Technology is good. Remembering our history, humans have continually found ways to progress from the Stone Age through the Iron Age through the Bronze Age and right on through the agricultural age, the industrial age, the information age and now the digital age. As the old cigarette commercial for Virginia Slims (not part of the good, by the way) went, "You've come a long way, baby!"
Technology has turned the world into a neighborhood of sorts with efficient air transportation, high-speed trains and huge tanker and container ships. Communications have improved to where we can literally talk, text and email friends, family and business associates around the world for virtually nothing or very little expense.

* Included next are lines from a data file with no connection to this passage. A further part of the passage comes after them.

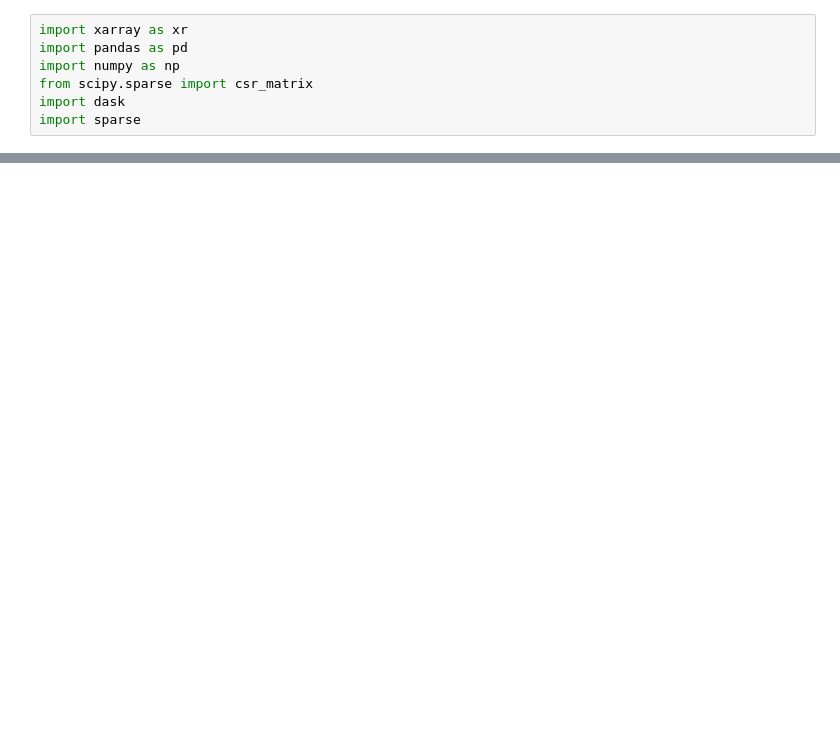
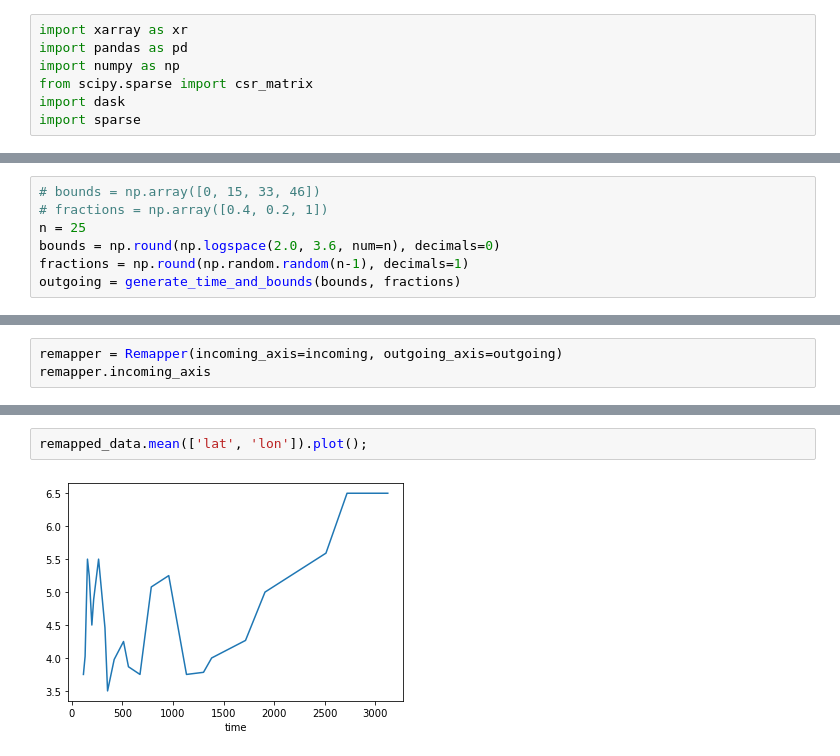
Before and after one commit to andersy005/brouillons-quotidien, a Jupyter notebook: xgriddedtime/remapper.ipynb, the cells around one changed output, grey strips where cells are left out. Saved outputs shown, nothing was run; the diff lists cells and outputs as text; blank space fills up the shorter version.

```diff
--- a/xgriddedtime/remapper.ipynb
+++ b/xgriddedtime/remapper.ipynb
@@ -294,0 +49,7 @@ Dimensions without coordinates: lat, lon
+# %%
+# bounds = np.array([0, 15, 33, 46])
+# fractions = np.array([0.4, 0.2, 1])
+n = 25
+bounds = np.round(np.logspace(2.0, 3.6, num=n), decimals=0)
+fractions = np.round(np.random.random(n-1), decimals=1)
+outgoing = generate_time_and_bounds(bounds, fractions)
@@ -294,0 +274,3 @@ Dimensions without coordinates: lat, lon
+# %%
+remapper = Remapper(incoming_axis=incoming, outgoing_axis=outgoing)
+remapper.incoming_axis
@@ -294,0 +342,4 @@ Dimensions without coordinates: lat, lon
+# %%
+remapped_data.mean(['lat', 'lon']).plot();
+# %% [output]
+[figure, added]
```
Also changed, not shown: parts of 41 cells of this notebook.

Movies, television shows, radio and music are international in scope.
And computers have gone from huge machines requiring rooms to house them to small tablet computing devices and smart phones, even the Dick Tracy (for those readers old enough to remember the Dick Tracy comic strip) wrist two way radio is becoming a reality. And, digital technology, the basis for all computing devices, now is the foundation and pulse of just about every field of human endeavor including art, music, TV, radio, medicine, transportation of every kind, manufacturing, accounting, marketing our homes and offices and it keeps expanding.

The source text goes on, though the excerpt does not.